→ **Dataset records**
══════

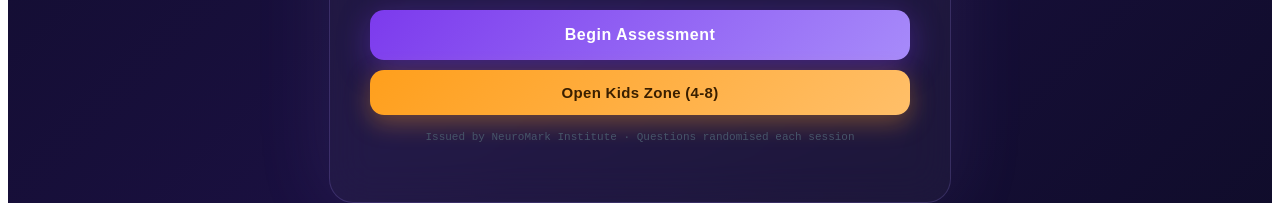
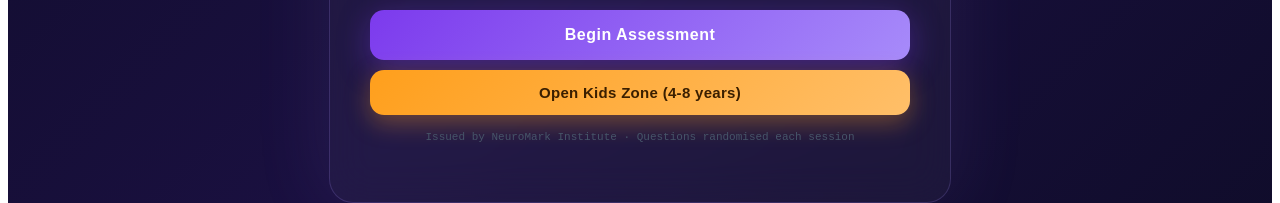
Before and after one commit to deeptman6281/iq-test, a React (Vite) app: page / in a window 1280 px wide. Shown: the part 554-757 px from the top of the page. Built offline with nearby package versions, Linux system fonts and the light colour scheme.

Commit message:
Update Kids Zone labels to include years

```diff
--- a/src/App.jsx
+++ b/src/App.jsx
@@ -577,7 +577,7 @@ export default function IQTest() {
       <div style={S.kidsCard}>
         <div style={S.kidsTopRow}>
           <button style={S.kidsBackBtn} onClick={() => setScreen("intro")}>Back to Main Test</button>
-          <div style={S.kidsAgeTag}>Ages 4-8</div>
+          <div style={S.kidsAgeTag}>Ages 4-8 years</div>
         </div>
         <h1 style={S.kidsTitle}>Kids Zone</h1>
         <p style={S.kidsSubtitle}>Play short learning games with shapes, patterns, and counting.</p>
@@ -717,7 +717,7 @@ export default function IQTest() {
         </div>
         <div style={S.entryActions}>
           <button style={S.startBtn} onClick={()=>setScreen("test")}>Begin Assessment</button>
-          <button style={S.kidsEntryBtn} onClick={openKidsZone}>Open Kids Zone (4-8)</button>
+          <button style={S.kidsEntryBtn} onClick={openKidsZone}>Open Kids Zone (4-8 years)</button>
         </div>
         <p style={S.disclaimer}>Issued by {AUTHORITY} · Questions randomised each session</p>
       </div>
```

══════

→ **Task prompt**
Print out the whole listing word for word. Leave the pictures out.

→ **Answer for the task**
Before and after one commit to deeptman6281/iq-test, a React (Vite) app: page / in a window 1280 px wide. Shown: the part 554-757 px from the top of the page. Built offline with nearby package versions, Linux system fonts and the light colour scheme.

Commit message:
Update Kids Zone labels to include years

```diff
--- a/src/App.jsx
+++ b/src/App.jsx
@@ -577,7 +577,7 @@ export default function IQTest() {
       <div style={S.kidsCard}>
         <div style={S.kidsTopRow}>
           <button style={S.kidsBackBtn} onClick={() => setScreen("intro")}>Back to Main Test</button>
-          <div style={S.kidsAgeTag}>Ages 4-8</div>
+          <div style={S.kidsAgeTag}>Ages 4-8 years</div>
         </div>
         <h1 style={S.kidsTitle}>Kids Zone</h1>
         <p style={S.kidsSubtitle}>Play short learning games with shapes, patterns, and counting.</p>
@@ -717,7 +717,7 @@ export default function IQTest() {
         </div>
         <div style={S.entryActions}>
           <button style={S.startBtn} onClick={()=>setScreen("test")}>Begin Assessment</button>
-          <button style={S.kidsEntryBtn} onClick={openKidsZone}>Open Kids Zone (4-8)</button>
+          <button style={S.kidsEntryBtn} onClick={openKidsZone}>Open Kids Zone (4-8 years)</button>
         </div>
         <p style={S.disclaimer}>Issued by {AUTHORITY} · Questions randomised each session</p>
       </div>
```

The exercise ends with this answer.